**DIRECTIONS FOR THIS TASK**
Please report how many lines of the data include the word "color", with the number as the entire reply.

Records from a collection:
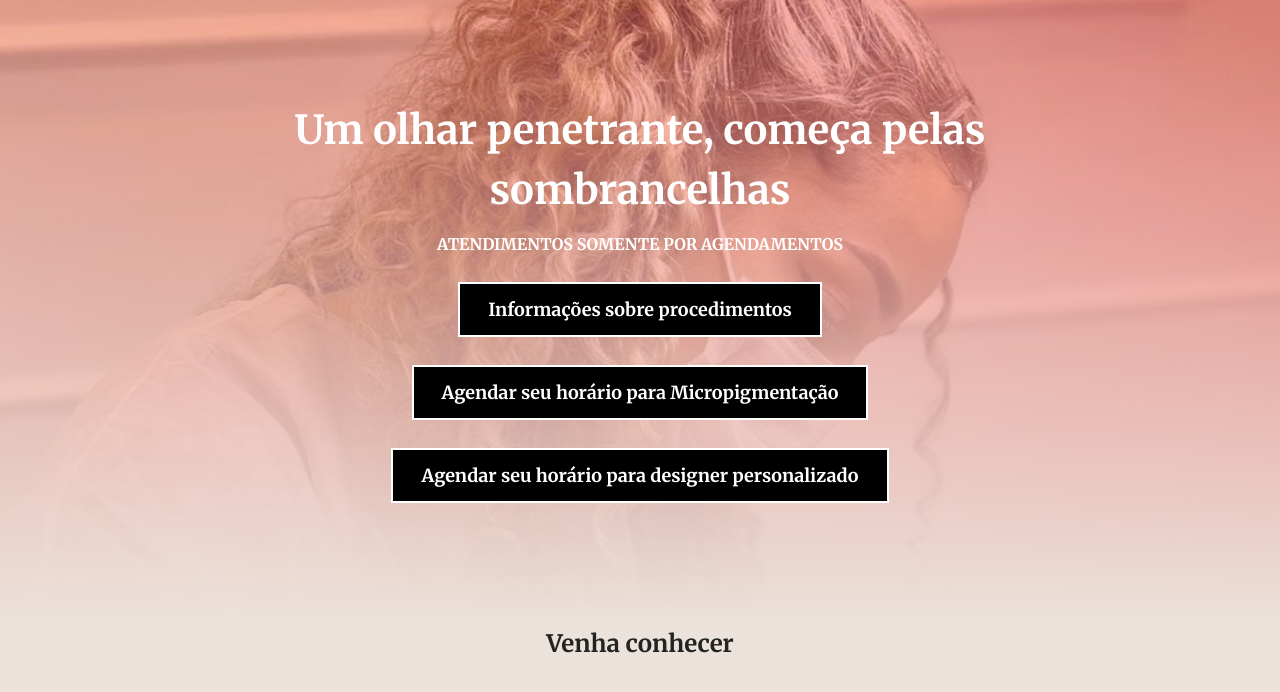
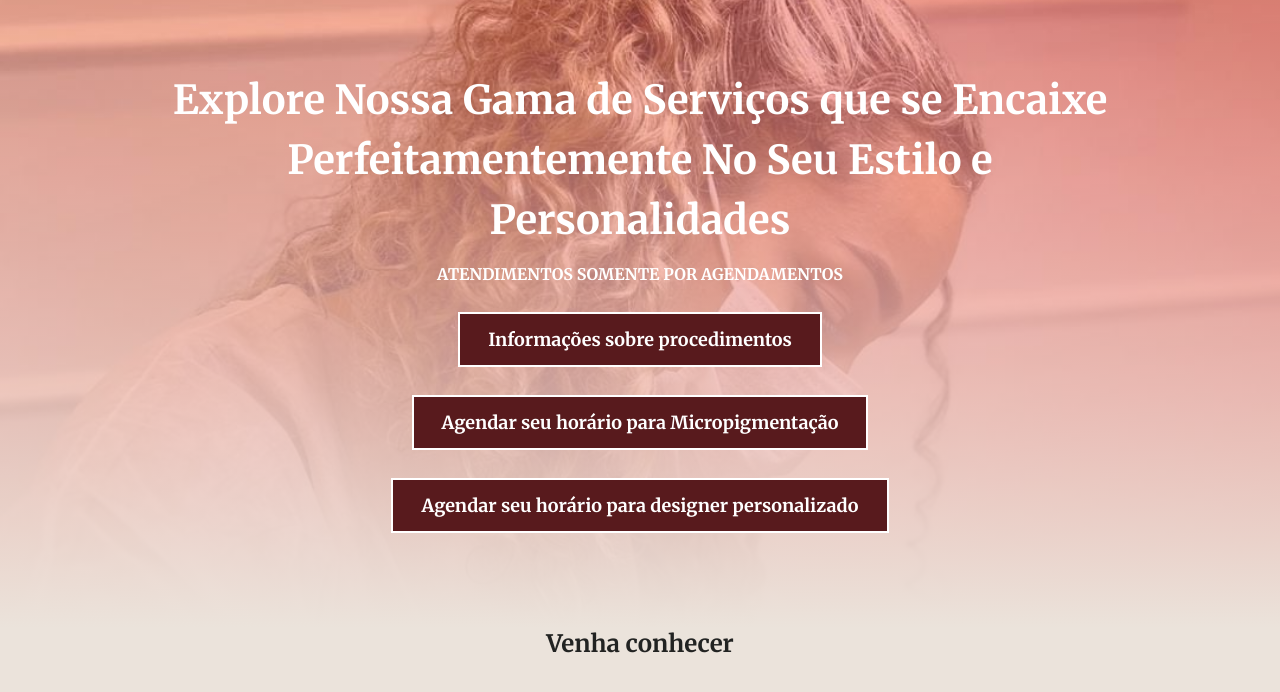
Before and after one commit to Atila1290/Studio-Aslan, a plain HTML site: page index.html in a window 1280 px wide. Shown: the part 126-818 px from the top of the page. Drawn offline with nearby package versions, Linux system fonts and the light colour scheme; grey boxes are pictures that could not be loaded.

Commit message:
favicon e alteração de titulo

```diff
--- a/index.html
+++ b/index.html
@@ -10,6 +10,7 @@
     <link rel="stylesheet" href="https://cdnjs.cloudflare.com/ajax/libs/font-awesome/6.0.0-beta3/css/all.min.css" integrity="sha512-Fo3rlrZj/k7ujTnHg4CGR2D7kSs0v4LLanw2qksYuRlEzO+tcaEPQogQ0KaoGN26/zrn20ImR1DfuLWnOo7aBA==" crossorigin="anonymous" referrerpolicy="no-referrer" />
     <link rel="stylesheet" href="style.css"/>
     <script src="https://unpkg.com/aos@2.3.1/dist/aos.js"></script>
+    <link rel="shortcut icon" href="imagens/favicon.ico" type="image/x-icon">
     <title>Bela Aslan</title>
 </head>
 <body>
@@ -38,7 +39,7 @@
 
 
             <main  class="hero container"   data-aos="fade-up" data-aos-delay="300">
-                <h1>Um olhar penetrante, começa pelas sombrancelhas</h1>
+                <h1><strong>Explore Nossa Gama de Serviços que se Encaixe Perfeitamentemente No Seu Estilo e Personalidades</strong></h1>
                 <p>ATENDIMENTOS SOMENTE POR AGENDAMENTOS</p>
                 <a href="https://api.whatsapp.com/send?phone=5561991357837&text=Quero%20fazer%20um%20agendamento" class="butao-contato"  target="_blank">
                     Informações sobre procedimentos
--- a/partials/_layout.scss
+++ b/partials/_layout.scss
@@ -50,7 +50,7 @@
 .butao-contato{
     padding: 14px 28px;
     color: white;
-    background-color: black;
+    background-color: #581A1D;
     border: solid 2px white;
     font-size: 18px;
     font-weight: 600;
```
Also changed, not shown: imagens/favicon.ico (added), style.css, 1 other file.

**ANSWER TO THE EXERCISE**
3